August 31, 2010
Cedar Hills Regional Landfill could remain open until the mid-2020s under a proposed plan, even as other factors — such as increased recycling and a feeble economy — stretch the number of years the landfill could operate.
The proposal to increase capacity at the giant landfill has inched ahead, after King County Solid Waste Division leaders spent 16 months addressing concerns about the project as part of a required environmental analysis.
Nearby homeowners raised concerns about odors, noise, storm water runoff, ground water contamination and traffic, plus potential impacts on flora and fauna.
Solid Waste Division leaders released the detailed analysis, or environmental impact statement, of the expansion proposals in late July.
The landfill encompasses 920 acres in unincorporated King County between Issaquah and Maple Valley.
June 1, 2010
The plan to upgrade a King County trail snaking along Lake Sammamish from Issaquah to Redmond inched forward last week, as the county released a key environmental report for the project.
The county released the environmental impact statement May 28. The report details the effect trail development could have on water quality, nearby wetlands, fish and wildlife, and adjacent properties.
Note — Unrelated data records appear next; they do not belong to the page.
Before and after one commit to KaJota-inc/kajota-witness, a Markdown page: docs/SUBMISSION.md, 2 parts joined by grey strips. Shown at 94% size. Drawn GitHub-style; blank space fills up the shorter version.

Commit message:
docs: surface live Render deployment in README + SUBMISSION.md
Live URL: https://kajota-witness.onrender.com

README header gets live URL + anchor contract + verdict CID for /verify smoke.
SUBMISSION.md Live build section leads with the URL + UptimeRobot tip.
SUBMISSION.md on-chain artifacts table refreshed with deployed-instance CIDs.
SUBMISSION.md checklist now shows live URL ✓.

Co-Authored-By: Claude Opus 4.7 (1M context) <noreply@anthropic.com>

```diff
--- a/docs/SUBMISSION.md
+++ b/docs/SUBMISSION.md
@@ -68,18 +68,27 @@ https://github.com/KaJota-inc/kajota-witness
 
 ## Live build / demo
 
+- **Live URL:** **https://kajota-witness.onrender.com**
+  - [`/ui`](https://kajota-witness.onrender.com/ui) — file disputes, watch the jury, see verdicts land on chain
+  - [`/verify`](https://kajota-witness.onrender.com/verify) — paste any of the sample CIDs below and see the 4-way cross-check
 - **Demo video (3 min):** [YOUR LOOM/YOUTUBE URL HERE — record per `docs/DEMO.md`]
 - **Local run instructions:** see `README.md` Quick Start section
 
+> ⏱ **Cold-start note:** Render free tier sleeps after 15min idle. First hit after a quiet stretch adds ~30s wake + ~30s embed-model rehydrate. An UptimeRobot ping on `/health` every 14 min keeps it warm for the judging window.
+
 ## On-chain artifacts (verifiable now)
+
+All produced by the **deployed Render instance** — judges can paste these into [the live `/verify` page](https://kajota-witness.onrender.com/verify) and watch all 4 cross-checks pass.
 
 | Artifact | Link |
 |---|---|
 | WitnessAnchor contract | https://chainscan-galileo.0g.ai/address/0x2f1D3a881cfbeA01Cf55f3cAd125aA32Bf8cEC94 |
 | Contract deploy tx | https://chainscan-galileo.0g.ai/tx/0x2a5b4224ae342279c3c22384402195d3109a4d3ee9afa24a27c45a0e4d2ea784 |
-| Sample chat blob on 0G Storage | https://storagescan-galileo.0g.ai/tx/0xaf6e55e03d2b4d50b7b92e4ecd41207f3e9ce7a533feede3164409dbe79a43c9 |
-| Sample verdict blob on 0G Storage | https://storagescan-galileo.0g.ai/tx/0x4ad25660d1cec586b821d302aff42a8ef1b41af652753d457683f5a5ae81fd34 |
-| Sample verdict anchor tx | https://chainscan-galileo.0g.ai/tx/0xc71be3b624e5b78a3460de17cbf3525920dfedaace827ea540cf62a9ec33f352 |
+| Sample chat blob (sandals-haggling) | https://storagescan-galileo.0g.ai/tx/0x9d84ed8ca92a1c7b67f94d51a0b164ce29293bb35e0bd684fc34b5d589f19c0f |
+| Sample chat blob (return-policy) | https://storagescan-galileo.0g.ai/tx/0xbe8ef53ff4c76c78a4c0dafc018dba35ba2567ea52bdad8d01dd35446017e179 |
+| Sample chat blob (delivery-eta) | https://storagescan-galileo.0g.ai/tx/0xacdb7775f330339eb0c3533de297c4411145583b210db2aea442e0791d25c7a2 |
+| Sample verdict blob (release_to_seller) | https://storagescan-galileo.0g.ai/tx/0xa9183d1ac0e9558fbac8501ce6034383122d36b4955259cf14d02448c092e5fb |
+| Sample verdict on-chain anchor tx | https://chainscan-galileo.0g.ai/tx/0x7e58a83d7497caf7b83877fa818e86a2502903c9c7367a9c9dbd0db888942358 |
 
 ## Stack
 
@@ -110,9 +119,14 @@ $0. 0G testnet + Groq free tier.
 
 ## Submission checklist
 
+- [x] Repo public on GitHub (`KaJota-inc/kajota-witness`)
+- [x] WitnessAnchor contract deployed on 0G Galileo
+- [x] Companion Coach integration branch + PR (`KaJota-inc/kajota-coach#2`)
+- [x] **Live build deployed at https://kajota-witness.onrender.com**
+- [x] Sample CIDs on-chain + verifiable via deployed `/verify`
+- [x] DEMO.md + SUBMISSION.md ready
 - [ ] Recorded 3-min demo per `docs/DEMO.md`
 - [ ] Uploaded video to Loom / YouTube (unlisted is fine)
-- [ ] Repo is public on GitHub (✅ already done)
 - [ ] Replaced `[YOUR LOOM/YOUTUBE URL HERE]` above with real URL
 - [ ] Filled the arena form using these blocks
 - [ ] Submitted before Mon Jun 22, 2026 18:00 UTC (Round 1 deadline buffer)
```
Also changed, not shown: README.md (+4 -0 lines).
Residents can review the document at the Issaquah and Sammamish libraries. The final document will be available for 30 days.
East Lake Sammamish Trail stretches from Northwest Gilman Boulevard in Issaquah and north to Redmond. Issaquah and Redmond sections of the interim trail opened in March 2004. The interim portion through Sammamish opened in 2006. The trail meanders through a former railroad corridor along the east side of the lake.
Plans call for the county to replace the existing gravel trail with asphalt and a separated soft-surface strip for pedestrians and equestrians. Rules prohibit equestrians from using the existing trail.
Design for the Issaquah segment should be completed by October. Construction on the Redmond portion should start in late November or early December.
The upgrade should complete a missing link in a 44-mile urban regional trail corridor connected to the Burke-Gilman Trail, the Sammamish River Trail and the Issaquah High Point Trail.
Planners released a draft environmental report in late 2006. The design team then addressed questions and comments from trail users and county residents in the final environmental report.
The county prepared the final report in conjunction with the Federal Highway Administration and the state Department of Transportation in order to meet federal and state environmental requirements.
King County planners released the final environmental impact statement for a planned redevelopment of East Lake Sammamish Trail. Read the report at the Issaquah Library, 10 W. Sunset Way, or the Sammamish Library, 825 228th Ave. N.E.
November 3, 2009
City planners detailed last week how the long-planned Park Pointe project could impact Tiger Mountain views, wetlands and wildlife. But the information could be useless because the land where Park Pointe would be built heads to auction Nov. 6.
The project developer, Wellington Park Pointe LLC, failed to make payments on a loan from Regal Financial Bank and in June defaulted on nearly $12 million owed. Developers envisioned hundreds of homes on 67 forested acres on the west slope of Tiger Mountain, behind Issaquah High School.
City planners released the long-awaited environmental impact statement for the project last week. The timing carries a particular irony: The final environmental impact statement for Park Pointe was released Oct. 30 — a week before the land heads to auction.
Meanwhile, city officials hope to smooth the way toward a development-rights transfer to keep the Park Pointe site undeveloped. The transfer of development rights between the Park Pointe developer and Issaquah Highlands developer Port Blakely Communities would leave Park Pointe undeveloped; additional houses would be built in the highlands instead.
Major Development Review Team Manager Keith Niven said city officials still want the development-rights deal to materialize. He said city officials entered discussions with developers to gauge interest in the Park Pointe site and a transfer of the development rights. Read more
February 24, 2009
City planners are seeking comments from residents regarding the latest proposal for Park Pointe, a proposed Tiger Mountain housing development announced more than a decade ago and since revised numerous times. Comments will be accepted until Feb. 27, and will be included in a city environmental report about the controversial development.
How Park Pointe will be built — with 344 homes or 251 homes — and even the location of the development remain unanswered questions. The developer, which proposed two options for the 67-acre Tiger Mountain site, is also pursuing a development-rights swap with another homebuilder. If the swap was successful, homes would be built in the Issaquah Highlands instead of the proposed Park Pointe site. Read more
January 24, 2009
NEW — 12:30 p.m. Jan. 24, 2008
A public meeting will be held Thursday to discuss the draft environmental impact statement for a proposed 67-acre housing development site behind the grandstand of Issaquah High School.
The project, called Park Pointe, would be built in an area on the lower west slope of Tiger Mountain, directly east of the school. Access would be provided by an extension of Southeast Evans Street, east of Fourth Avenue Southeast.
The draft statement was issued Jan. 14. Comments will be accepted until Feb. 13.